This is actually Part 4 of a series I started on my old blog. I'll probably get around to transporting Parts 1-3 to this blog soon. It's all about getting imaginative ideas flowing and then down on paper.
Make friends with loneliness
In our western culture, where we're bombarded with subtle cues to behave like the rest of the world, it can be difficult to see a big, ambitious writing or art project through to the finish. I think there is a certain amount of pressure we battle with to give up because of what we perceive as loneliness and lack of support. This is inherent in the occupation. Sometimes we find it hard to avoid these feelings when we think, "It's just me and my scrapbook," or "It's just me and my computer," every day.
I mentioned this at the Christian writer's conference because I think people who live in the Christian culture can find this particularly hard. We always hear about great, upfront things people are doing to actively change their worlds. They're going on mission trips, street-witnessing, caring for the sick, smuggling Bibles into China, preaching and teaching. In other words, they're "out there" and we honour them for it. But sometimes those of us who are pursuing occupations such as writing feel as if people don't care whether we ever finish writing our books or not. In fact, I've sometimes got the impression (often from very extroverted, up-front Christians) that there is a fine line between not caring and disapproval. "People are starving out there, yet you're sitting around writing fantasy novels!"
The first antidote to this is to remind ourselves every day that writing and the arts are equally as important, in their way, as the more up-front, hands-on occupations.
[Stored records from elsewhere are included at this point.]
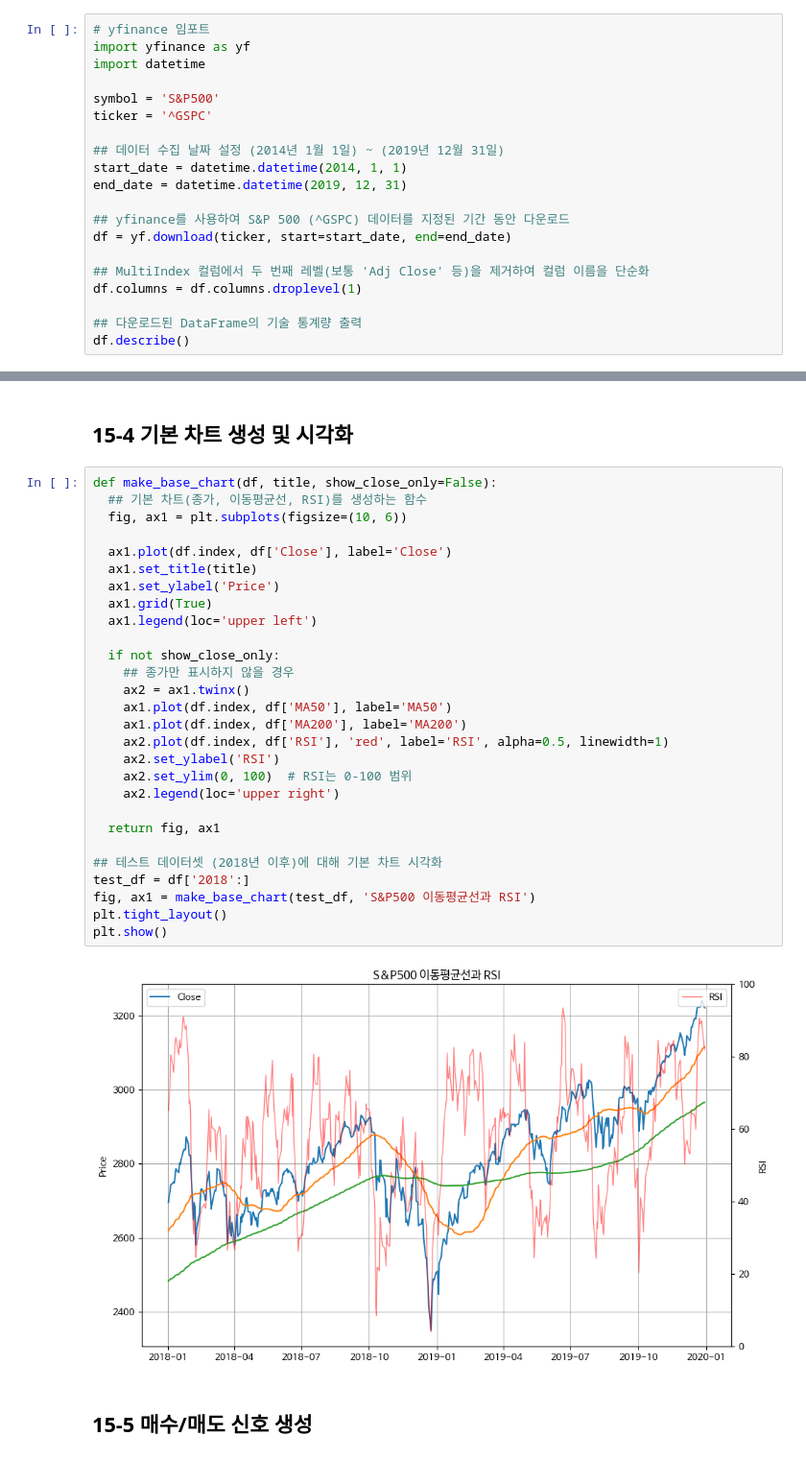
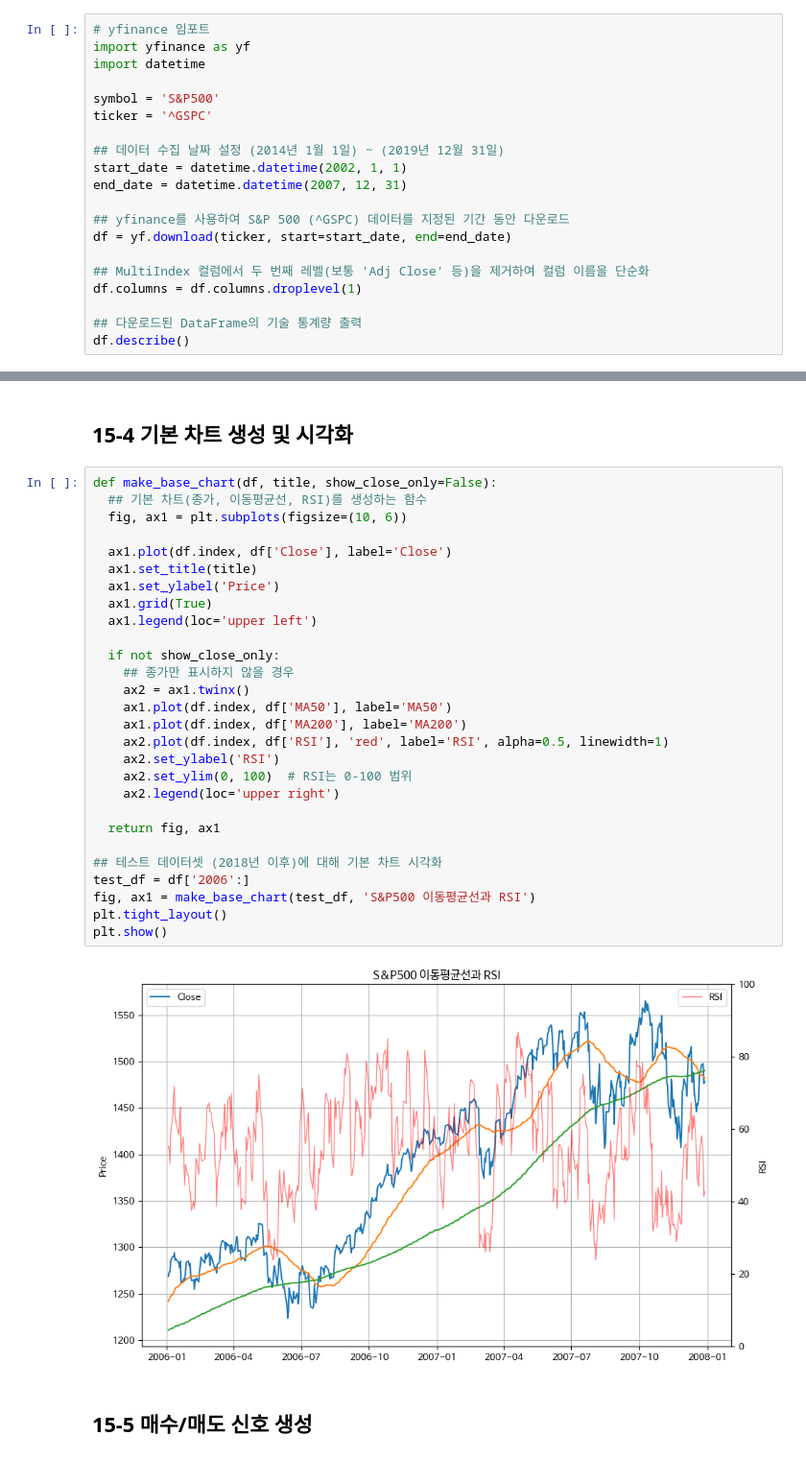
Before and after one commit to hr7git/Data-Analysis-with-Open-Source, a Jupyter notebook: 오픈소스_데이터_분석_15강.ipynb, the cells around one changed output, grey strips where cells are left out. Shown at 96% size. Drawn from its saved outputs; the diff is of its cells as text.

```diff
--- a/오픈소스_데이터_분석_15강.ipynb
+++ b/오픈소스_데이터_분석_15강.ipynb
@@ -68,8 +68,8 @@ symbol = 'S&P500'
 ticker = '^GSPC'
 
 ## 데이터 수집 날짜 설정 (2014년 1월 1일) ~ (2019년 12월 31일)
-start_date = datetime.datetime(2014, 1, 1)
-end_date = datetime.datetime(2019, 12, 31)
+start_date = datetime.datetime(2002, 1, 1)
+end_date = datetime.datetime(2007, 12, 31)
 
 ## yfinance를 사용하여 S&P 500 (^GSPC) 데이터를 지정된 기간 동안 다운로드
 df = yf.download(ticker, start=start_date, end=end_date)
@@ -131,33 +131,33 @@ df['RSI'] = 100 - (100 / (1 + rs))
 # %%
 def make_base_chart(df, title, show_close_only=False):
   ## 기본 차트(종가, 이동평균선, RSI)를 생성하는 함수
   fig, ax1 = plt.subplots(figsize=(10, 6))
 
   ax1.plot(df.index, df['Close'], label='Close')
   ax1.set_title(title)
   ax1.set_ylabel('Price')
   ax1.grid(True)
   ax1.legend(loc='upper left')
 
   if not show_close_only:
     ## 종가만 표시하지 않을 경우
     ax2 = ax1.twinx()
     ax1.plot(df.index, df['MA50'], label='MA50')
     ax1.plot(df.index, df['MA200'], label='MA200')
     ax2.plot(df.index, df['RSI'], 'red', label='RSI', alpha=0.5, linewidth=1)
     ax2.set_ylabel('RSI')
     ax2.set_ylim(0, 100)  # RSI는 0-100 범위
     ax2.legend(loc='upper right')
 
   return fig, ax1
 
 ## 테스트 데이터셋 (2018년 이후)에 대해 기본 차트 시각화
-test_df = df['2018':]
+test_df = df['2006':]
 fig, ax1 = make_base_chart(test_df, 'S&P500 이동평균선과 RSI')
 plt.tight_layout()
 plt.show()
 # %% [output]
-[figure, old version]
+[figure, new version]
 # %% [markdown]
 ## 15-5 매수/매도 신호 생성
 # %%
```
Also changed, not shown: parts of 18 cells of this notebook.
God is the author of one just as much as the other. Stories and Art can add beauty to the world and change peoples' entire world outlooks. That's why they used to say, "The pen is mightier than the sword" I found another excellent eighteenth century quote, "If a man were permitted to make all the ballads, he need not care who should make the laws of a nation!" That's how powerful such things as writing, art and music can be on the thinking of people.
I took the advice of author Natalie Goldberg, who wrote on the subject of the writer's loneliness, "Just break through these feelings. A bit of loneliness is just loneliness. It's nothing to fear or shy away from. If you're not afraid to face it, it loses its scariness. If you stop cringing from it, it loses its power." I found it great when I began to think in this manner, enjoyed my characters as friends, and accepted myself as a person who enjoys doing something that requires no company for 80% of the time. It's just how writers are wired.
Last year, I read something in a book about Mother Teresa that I took on board and used to change the way I think. She was being interviewed by an author who said something along the lines of, "When I look at all the good you and you sisters are doing, I feel convicted that I'm taking the soft and easy option." Mother Teresa immediately rebuked him, "Don't ever say that! What you're doing is just as important as what we're doing and don't ever forget it. God has given you an amazing gift of writing and you have the potential to do so much good in the world through it. Don't ever make the mistake of down-playing the importance of what God's given you to do." That made an impression on me and I think it's a good place to stop today.